Under the eyes of a terrified audience, he punched and kicked the shark, a defence mechanism that saved his life.
With the whole scene on record, the twist to the Open World Surf League event at Jeffreys Bay in South Africa resembled a typical scene from the thriller movie Jaws.
What is the probability of such a scenario playing out here in the UAE?
After all, as Rima Jabado, Fisheries Expert at the Ministry of Environment and Water points out, there are 31 sharks species that have been identified in UAE waters, and among these are deep water as well as coastal sharks.
Should UAE beachgoers be cautious before dipping their toes in the tempting cool sea? The short answer is: No.
According to the International Shark Attack File (ISAF), a database run by a university in Florida that records the number of provoked as well as unprovoked shark attacks in the world, only two shark attacks have been recorded in the UAE in history.
This record is a lot less worrying than the 242 recorded cases in South Africa, where human-shark encounter is a common.
The UAE coast is not known for shark attacks, say the experts.
“There are sharks that come onshore, it is their natural habitat after all,” says Ministry of Environment and Water’s Jabado.
According to divers in the UAE, most sharks they come across are harmless.
“In general, sharks are very shy. When they see a human in the water, they are probably just curious, because they see a big noisy fish they do not know,” says Bonita Carr, an experienced diver in Dubai.
“I love sharks. Their presence is a sign that a healthy ecosystem is in place.
“We see a lot of whale sharks, which are amazing creatures that feed on plankton. I have seen a Hammerhead, which is a little more dangerous for humans, in Musandam. But even this shark is mostly harmless,” she narrated, adding that she has never been harmed or faced a dangerous situation.
The danger is more prominent when people are not aware of the possible presence of sharks in certain waters, and insist on sharing these waters with the sea mammals.
Around the world, 130 incidents of alleged shark-human interaction were recorded by ISAF in 2014. In 72 of these incidents, it concerned unprovoked shark attacks on humans, or incidents where an attack on a live human by a shark occurred in its natural habitat without human provocation of the shark.
The number was lower than the 75 recorded in 2013 and represents the lowest global total since 68 in 2009.
In general, however, the number of worldwide unprovoked shark attacks has grown at a steady pace since 1900, with each decade having more attacks than the previous, ISAF pointed out.
“The number of shark-human interactions occurring in a given year is directly correlated with the amount of time humans spend in the sea. As world population continues its upsurge and interest in aquatic recreation concurrently rises, we realistically should expect increases in the number of shark attacks and other aquatic recreation-related injuries.”

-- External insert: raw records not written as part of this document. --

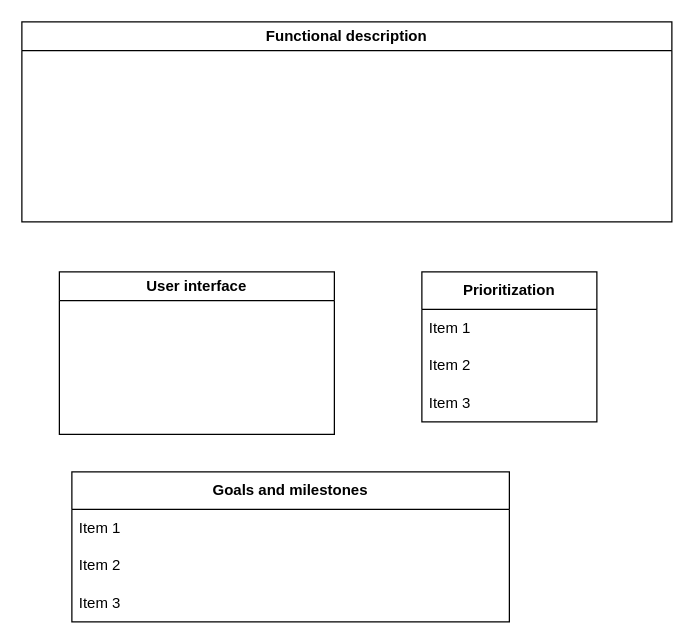
The draw.io diagram design_documents/DDS.drawio in DuhaimeLab/VirusHostInteractionPredictor, before the edit. Source tidied: cells renumbered, new cells numbered last; positions are measured from the earlier drawing's top-left corner, leaving out a move shared by most shapes. Both pictures are drawn from the tidied source at 125%, with x=0, y=0 at pixel (21, 21).
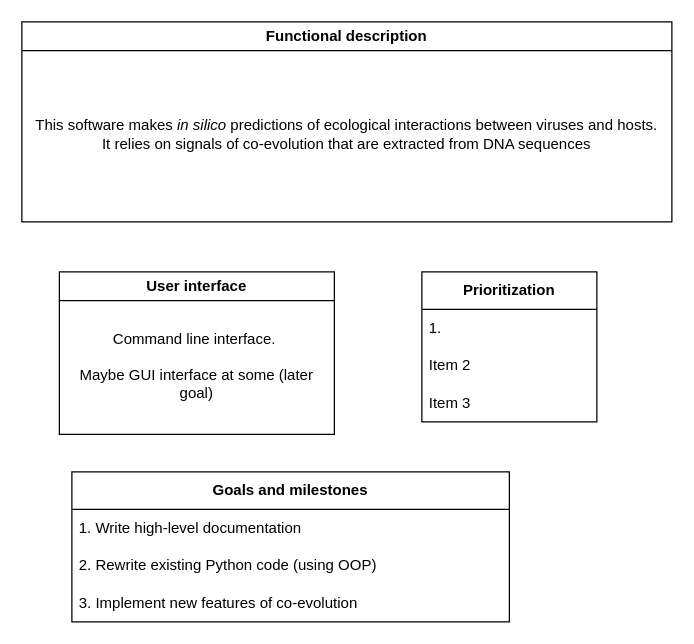
After the change.

The edit, as a diff of the source:
```diff
@@
 <mxGraphModel>
   <root>
     <mxCell id="0" />
     <mxCell id="1" parent="0" />
     <mxCell id="2" value="&lt;b&gt;Prioritization&lt;/b&gt;" style="swimlane;fontStyle=0;horizontal=1;startSize=30;whiteSpace=wrap;html=1;" parent="1" vertex="1">
       <mxGeometry x="320" y="200" width="140" height="120" as="geometry" />
     </mxCell>
-    <mxCell id="3" value="Item 1" style="text;strokeColor=none;fillColor=none;align=left;verticalAlign=middle;spacingLeft=4;spacingRight=4;overflow=hidden;whiteSpace=wrap;html=1;" parent="2" vertex="1">
+    <mxCell id="3" value="1.&amp;nbsp;" style="text;strokeColor=none;fillColor=none;align=left;verticalAlign=middle;spacingLeft=4;spacingRight=4;overflow=hidden;whiteSpace=wrap;html=1;" parent="2" vertex="1">
       <mxGeometry y="30" width="140" height="30" as="geometry" />
     </mxCell>
     <mxCell id="4" value="Item 2" style="text;strokeColor=none;fillColor=none;align=left;verticalAlign=middle;spacingLeft=4;spacingRight=4;overflow=hidden;whiteSpace=wrap;html=1;" parent="2" vertex="1">
       <mxGeometry y="60" width="140" height="30" as="geometry" />
     </mxCell>
     <mxCell id="5" value="Item 3" style="text;strokeColor=none;fillColor=none;align=left;verticalAlign=middle;spacingLeft=4;spacingRight=4;overflow=hidden;whiteSpace=wrap;html=1;" parent="2" vertex="1">
       <mxGeometry y="90" width="140" height="30" as="geometry" />
     </mxCell>
     <mxCell id="6" value="Functional description" style="swimlane;whiteSpace=wrap;html=1;" parent="1" vertex="1">
       <mxGeometry width="520" height="160" as="geometry" />
     </mxCell>
+    <mxCell id="12" value="This software makes &lt;i&gt;in silico &lt;/i&gt;predictions of ecological interactions between viruses and hosts. It relies on signals of co-evolution that are extracted from DNA sequences" style="text;html=1;strokeColor=none;fillColor=none;align=center;verticalAlign=middle;whiteSpace=wrap;rounded=0;" parent="6" vertex="1">
+      <mxGeometry x="10" y="40" width="500" height="100" as="geometry" />
+    </mxCell>
     <mxCell id="7" value="User interface" style="swimlane;whiteSpace=wrap;html=1;" parent="1" vertex="1">
       <mxGeometry x="30" y="200" width="220" height="130" as="geometry" />
     </mxCell>
+    <mxCell id="13" value="Command line interface.&amp;nbsp;&lt;br&gt;&lt;br&gt;Maybe GUI interface at some (later goal)" style="text;html=1;strokeColor=none;fillColor=none;align=center;verticalAlign=middle;whiteSpace=wrap;rounded=0;" parent="7" vertex="1">
+      <mxGeometry x="10" y="30" width="200" height="90" as="geometry" />
+    </mxCell>
     <mxCell id="8" value="&lt;b&gt;Goals and milestones&lt;/b&gt;" style="swimlane;fontStyle=0;horizontal=1;startSize=30;whiteSpace=wrap;html=1;" parent="1" vertex="1">
       <mxGeometry x="40" y="360" width="350" height="120" as="geometry" />
     </mxCell>
-    <mxCell id="9" value="Item 1" style="text;strokeColor=none;fillColor=none;align=left;verticalAlign=middle;spacingLeft=4;spacingRight=4;overflow=hidden;whiteSpace=wrap;html=1;" parent="8" vertex="1">
+    <mxCell id="9" value="1. Write high-level documentation" style="text;strokeColor=none;fillColor=none;align=left;verticalAlign=middle;spacingLeft=4;spacingRight=4;overflow=hidden;whiteSpace=wrap;html=1;" parent="8" vertex="1">
       <mxGeometry y="30" width="350" height="30" as="geometry" />
     </mxCell>
-    <mxCell id="10" value="Item 2" style="text;strokeColor=none;fillColor=none;align=left;verticalAlign=middle;spacingLeft=4;spacingRight=4;overflow=hidden;whiteSpace=wrap;html=1;" parent="8" vertex="1">
+    <mxCell id="10" value="2. Rewrite existing Python code (using OOP)" style="text;strokeColor=none;fillColor=none;align=left;verticalAlign=middle;spacingLeft=4;spacingRight=4;overflow=hidden;whiteSpace=wrap;html=1;" parent="8" vertex="1">
       <mxGeometry y="60" width="350" height="30" as="geometry" />
     </mxCell>
-    <mxCell id="11" value="Item 3" style="text;strokeColor=none;fillColor=none;align=left;verticalAlign=middle;spacingLeft=4;spacingRight=4;overflow=hidden;whiteSpace=wrap;html=1;" parent="8" vertex="1">
+    <mxCell id="11" value="3. Implement new features of co-evolution" style="text;strokeColor=none;fillColor=none;align=left;verticalAlign=middle;spacingLeft=4;spacingRight=4;overflow=hidden;whiteSpace=wrap;html=1;" parent="8" vertex="1">
       <mxGeometry y="90" width="350" height="30" as="geometry" />
     </mxCell>
   </root>
 </mxGraphModel>
```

The UAE does not form an exception to this logic, and although incidents are rare, they cannot be statistically ruled out.
Last week, an alleged shark was spotted off the coast of Ajman, where a tourist filmed the shark swimming in low waters from his apartment. The report could not be confirmed.
In 2011, two Hammerheads were spotted in the popular Jumeirah Beach Residence (JBR) waters, and swimmers were instructed to get out of the water.
“A shark could go onshore for many reasons," said Jabado.
“But it is difficult to predict when a shark would attack a human."
That being said, she believes that humans should not be surprised by the presence of the sea habitants, and their potential danger.
“If you go on safari and jump out of the car in front of a lion, you would not expect the lion not to attack either.”